Scan the listing below for the word "Indicator" and copy every line that has it.

── Exercise data

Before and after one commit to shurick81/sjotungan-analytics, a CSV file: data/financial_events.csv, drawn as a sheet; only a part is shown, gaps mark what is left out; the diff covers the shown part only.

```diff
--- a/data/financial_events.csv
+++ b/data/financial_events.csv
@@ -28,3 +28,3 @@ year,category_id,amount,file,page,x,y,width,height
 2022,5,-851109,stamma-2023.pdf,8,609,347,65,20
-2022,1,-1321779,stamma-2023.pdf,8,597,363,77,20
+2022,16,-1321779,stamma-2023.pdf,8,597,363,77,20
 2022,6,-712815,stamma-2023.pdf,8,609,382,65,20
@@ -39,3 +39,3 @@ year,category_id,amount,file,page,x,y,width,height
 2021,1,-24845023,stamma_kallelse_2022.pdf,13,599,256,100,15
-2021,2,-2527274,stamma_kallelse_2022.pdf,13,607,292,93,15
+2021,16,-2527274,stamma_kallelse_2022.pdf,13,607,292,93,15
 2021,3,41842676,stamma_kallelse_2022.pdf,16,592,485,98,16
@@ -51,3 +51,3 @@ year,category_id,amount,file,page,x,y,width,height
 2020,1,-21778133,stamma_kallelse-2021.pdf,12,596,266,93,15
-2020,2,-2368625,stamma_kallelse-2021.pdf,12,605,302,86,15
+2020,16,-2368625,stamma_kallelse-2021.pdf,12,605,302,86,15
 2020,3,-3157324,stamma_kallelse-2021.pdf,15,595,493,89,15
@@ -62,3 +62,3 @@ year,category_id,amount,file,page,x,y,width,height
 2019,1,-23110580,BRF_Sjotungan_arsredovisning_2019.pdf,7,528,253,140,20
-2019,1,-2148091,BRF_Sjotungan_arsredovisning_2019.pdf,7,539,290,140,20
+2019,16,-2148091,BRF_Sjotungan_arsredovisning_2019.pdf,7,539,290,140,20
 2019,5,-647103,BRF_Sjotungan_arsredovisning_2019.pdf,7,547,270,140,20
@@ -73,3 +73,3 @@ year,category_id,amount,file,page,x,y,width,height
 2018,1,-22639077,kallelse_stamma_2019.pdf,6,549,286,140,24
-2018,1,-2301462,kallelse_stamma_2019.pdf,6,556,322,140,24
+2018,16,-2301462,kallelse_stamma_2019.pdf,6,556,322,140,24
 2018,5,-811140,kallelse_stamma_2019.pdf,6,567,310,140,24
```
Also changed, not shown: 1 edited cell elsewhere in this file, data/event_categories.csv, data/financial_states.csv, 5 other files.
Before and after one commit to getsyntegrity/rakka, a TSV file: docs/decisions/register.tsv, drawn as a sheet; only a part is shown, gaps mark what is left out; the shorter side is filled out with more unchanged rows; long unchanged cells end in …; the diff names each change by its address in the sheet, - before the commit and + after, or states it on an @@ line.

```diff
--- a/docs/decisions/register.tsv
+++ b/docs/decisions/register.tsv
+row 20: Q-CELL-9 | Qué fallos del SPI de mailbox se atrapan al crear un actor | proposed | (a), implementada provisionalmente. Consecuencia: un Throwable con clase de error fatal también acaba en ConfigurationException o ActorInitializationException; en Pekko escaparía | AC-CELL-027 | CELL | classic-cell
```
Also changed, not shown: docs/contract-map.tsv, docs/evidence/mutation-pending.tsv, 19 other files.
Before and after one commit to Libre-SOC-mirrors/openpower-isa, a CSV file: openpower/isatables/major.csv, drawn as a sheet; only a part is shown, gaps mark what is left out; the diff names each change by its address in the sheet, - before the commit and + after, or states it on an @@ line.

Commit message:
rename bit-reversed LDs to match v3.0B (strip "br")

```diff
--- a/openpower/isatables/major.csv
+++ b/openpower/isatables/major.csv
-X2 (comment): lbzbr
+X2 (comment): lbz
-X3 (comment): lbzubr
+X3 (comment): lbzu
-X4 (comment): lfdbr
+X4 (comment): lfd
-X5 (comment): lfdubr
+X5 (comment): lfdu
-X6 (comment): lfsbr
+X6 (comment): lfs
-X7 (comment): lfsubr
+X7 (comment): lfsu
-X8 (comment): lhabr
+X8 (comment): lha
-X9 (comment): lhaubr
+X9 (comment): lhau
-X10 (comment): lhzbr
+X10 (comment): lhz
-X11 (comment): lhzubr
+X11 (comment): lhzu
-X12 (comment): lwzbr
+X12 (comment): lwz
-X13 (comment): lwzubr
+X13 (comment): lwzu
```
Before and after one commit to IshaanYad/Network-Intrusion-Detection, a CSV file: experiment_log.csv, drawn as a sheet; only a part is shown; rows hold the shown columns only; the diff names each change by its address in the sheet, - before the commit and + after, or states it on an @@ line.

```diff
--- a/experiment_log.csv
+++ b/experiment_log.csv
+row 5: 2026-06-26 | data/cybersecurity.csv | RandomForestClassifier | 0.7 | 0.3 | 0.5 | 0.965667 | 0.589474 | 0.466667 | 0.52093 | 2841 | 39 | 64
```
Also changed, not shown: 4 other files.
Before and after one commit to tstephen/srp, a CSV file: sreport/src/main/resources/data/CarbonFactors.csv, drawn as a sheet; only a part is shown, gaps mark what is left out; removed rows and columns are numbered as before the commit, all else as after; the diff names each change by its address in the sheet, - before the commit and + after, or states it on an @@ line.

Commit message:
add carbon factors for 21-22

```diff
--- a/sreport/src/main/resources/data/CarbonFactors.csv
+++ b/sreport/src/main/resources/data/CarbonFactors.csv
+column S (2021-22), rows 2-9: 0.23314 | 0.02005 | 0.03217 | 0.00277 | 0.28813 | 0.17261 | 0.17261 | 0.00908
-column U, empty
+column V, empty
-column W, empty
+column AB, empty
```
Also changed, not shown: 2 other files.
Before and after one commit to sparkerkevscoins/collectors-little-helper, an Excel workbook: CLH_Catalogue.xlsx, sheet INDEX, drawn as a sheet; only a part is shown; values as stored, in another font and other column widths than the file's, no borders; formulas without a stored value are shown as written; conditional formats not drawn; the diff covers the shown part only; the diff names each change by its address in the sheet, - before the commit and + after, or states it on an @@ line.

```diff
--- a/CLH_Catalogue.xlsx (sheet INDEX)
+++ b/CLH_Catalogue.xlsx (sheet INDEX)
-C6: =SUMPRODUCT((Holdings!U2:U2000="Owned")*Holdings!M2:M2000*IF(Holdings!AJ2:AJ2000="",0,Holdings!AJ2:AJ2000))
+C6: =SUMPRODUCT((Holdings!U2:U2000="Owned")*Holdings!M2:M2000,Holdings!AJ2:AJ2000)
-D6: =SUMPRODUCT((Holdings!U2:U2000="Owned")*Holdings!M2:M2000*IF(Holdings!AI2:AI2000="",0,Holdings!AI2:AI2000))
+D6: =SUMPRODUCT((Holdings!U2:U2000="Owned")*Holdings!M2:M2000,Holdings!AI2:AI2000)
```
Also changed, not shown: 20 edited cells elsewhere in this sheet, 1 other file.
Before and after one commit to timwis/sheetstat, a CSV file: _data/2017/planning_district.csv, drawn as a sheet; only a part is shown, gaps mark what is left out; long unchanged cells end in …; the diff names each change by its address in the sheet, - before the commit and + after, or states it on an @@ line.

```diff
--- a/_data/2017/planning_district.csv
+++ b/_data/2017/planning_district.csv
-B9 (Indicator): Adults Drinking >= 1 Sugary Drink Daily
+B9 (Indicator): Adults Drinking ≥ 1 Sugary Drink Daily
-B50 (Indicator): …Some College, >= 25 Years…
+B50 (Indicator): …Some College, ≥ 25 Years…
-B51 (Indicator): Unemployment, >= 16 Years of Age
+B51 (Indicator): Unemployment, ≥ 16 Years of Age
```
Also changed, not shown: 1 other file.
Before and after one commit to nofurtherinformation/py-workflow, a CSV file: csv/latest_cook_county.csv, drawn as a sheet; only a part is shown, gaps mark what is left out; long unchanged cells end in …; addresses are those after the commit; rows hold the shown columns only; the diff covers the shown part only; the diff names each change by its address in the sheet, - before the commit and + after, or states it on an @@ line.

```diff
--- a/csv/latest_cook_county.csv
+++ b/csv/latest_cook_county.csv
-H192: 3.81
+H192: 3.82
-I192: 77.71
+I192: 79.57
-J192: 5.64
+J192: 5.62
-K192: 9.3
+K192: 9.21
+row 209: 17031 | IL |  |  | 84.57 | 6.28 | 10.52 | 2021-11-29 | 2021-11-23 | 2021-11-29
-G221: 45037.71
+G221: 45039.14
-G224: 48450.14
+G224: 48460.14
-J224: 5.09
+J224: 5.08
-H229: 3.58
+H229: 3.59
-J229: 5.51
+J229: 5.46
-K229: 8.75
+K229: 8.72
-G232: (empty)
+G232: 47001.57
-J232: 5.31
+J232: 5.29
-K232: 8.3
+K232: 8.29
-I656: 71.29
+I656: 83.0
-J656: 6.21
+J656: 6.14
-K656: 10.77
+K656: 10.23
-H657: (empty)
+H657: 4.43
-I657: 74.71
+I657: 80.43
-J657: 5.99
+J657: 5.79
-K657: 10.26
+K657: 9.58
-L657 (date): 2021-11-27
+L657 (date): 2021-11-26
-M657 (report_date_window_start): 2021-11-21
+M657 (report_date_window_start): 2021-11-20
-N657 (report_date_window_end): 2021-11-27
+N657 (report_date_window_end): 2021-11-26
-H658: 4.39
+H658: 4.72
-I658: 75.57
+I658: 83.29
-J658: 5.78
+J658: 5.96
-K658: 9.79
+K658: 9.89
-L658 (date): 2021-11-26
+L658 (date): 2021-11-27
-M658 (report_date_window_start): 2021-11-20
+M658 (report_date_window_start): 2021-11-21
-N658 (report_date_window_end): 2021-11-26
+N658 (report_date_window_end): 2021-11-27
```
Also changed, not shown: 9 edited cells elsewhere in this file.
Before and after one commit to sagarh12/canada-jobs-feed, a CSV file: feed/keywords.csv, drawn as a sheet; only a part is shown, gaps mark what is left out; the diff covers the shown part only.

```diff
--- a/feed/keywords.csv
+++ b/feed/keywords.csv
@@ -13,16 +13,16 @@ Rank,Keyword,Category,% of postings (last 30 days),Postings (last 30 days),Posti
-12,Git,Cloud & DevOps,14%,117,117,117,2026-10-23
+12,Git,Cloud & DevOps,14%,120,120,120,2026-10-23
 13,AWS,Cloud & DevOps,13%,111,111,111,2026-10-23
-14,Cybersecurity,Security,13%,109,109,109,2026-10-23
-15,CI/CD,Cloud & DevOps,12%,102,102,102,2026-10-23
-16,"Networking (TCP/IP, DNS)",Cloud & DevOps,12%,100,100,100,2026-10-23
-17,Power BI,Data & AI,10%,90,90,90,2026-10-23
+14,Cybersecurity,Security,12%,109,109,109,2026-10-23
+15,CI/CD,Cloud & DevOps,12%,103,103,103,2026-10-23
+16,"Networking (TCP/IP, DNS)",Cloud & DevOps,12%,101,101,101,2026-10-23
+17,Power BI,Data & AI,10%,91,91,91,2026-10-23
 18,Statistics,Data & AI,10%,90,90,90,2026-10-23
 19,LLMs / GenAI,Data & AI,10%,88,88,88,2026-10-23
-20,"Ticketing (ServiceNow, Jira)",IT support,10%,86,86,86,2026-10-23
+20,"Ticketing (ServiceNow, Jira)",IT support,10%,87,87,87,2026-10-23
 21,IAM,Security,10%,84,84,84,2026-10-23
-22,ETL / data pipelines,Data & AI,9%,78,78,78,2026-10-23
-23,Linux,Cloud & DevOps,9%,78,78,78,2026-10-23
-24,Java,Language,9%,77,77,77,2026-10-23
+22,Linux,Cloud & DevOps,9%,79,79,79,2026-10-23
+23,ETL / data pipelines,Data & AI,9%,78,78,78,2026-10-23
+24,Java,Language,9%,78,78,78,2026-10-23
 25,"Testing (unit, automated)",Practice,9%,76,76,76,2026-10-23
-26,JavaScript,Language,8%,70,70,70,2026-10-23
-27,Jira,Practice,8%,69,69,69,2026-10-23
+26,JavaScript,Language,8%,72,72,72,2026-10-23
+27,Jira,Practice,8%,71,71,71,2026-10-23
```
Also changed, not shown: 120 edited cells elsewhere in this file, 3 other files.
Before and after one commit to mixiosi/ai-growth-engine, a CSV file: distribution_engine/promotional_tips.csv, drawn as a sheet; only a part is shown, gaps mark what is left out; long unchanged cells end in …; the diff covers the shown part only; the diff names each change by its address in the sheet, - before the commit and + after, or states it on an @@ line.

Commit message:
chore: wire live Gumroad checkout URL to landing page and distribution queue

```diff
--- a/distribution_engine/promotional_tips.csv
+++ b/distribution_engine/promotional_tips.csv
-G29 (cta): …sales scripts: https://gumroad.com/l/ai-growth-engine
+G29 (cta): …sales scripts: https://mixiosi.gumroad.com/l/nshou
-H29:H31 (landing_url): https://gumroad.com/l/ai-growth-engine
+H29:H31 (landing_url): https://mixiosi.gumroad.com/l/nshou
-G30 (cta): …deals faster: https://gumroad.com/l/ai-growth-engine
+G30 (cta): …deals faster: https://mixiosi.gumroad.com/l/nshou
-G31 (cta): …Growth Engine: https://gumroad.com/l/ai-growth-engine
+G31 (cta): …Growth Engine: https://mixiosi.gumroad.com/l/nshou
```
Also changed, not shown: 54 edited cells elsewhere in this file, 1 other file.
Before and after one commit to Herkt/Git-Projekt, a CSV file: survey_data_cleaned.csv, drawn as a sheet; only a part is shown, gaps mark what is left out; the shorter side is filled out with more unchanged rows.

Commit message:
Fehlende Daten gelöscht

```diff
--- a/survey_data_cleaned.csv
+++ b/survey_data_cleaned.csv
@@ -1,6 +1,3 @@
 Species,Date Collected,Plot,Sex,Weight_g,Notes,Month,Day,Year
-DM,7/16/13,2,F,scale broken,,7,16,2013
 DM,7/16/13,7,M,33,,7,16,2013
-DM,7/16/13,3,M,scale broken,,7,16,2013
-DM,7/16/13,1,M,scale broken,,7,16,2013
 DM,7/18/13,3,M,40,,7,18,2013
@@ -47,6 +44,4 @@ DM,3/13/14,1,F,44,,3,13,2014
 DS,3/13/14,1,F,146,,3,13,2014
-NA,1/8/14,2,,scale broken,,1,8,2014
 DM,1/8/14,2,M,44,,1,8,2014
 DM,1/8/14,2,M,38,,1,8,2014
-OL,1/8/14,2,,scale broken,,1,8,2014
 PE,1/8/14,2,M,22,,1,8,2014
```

────

Task result
-B9 (Indicator): Adults Drinking >= 1 Sugary Drink Daily
+B9 (Indicator): Adults Drinking ≥ 1 Sugary Drink Daily
-B50 (Indicator): …Some College, >= 25 Years…
+B50 (Indicator): …Some College, ≥ 25 Years…
-B51 (Indicator): Unemployment, >= 16 Years of Age
+B51 (Indicator): Unemployment, ≥ 16 Years of Age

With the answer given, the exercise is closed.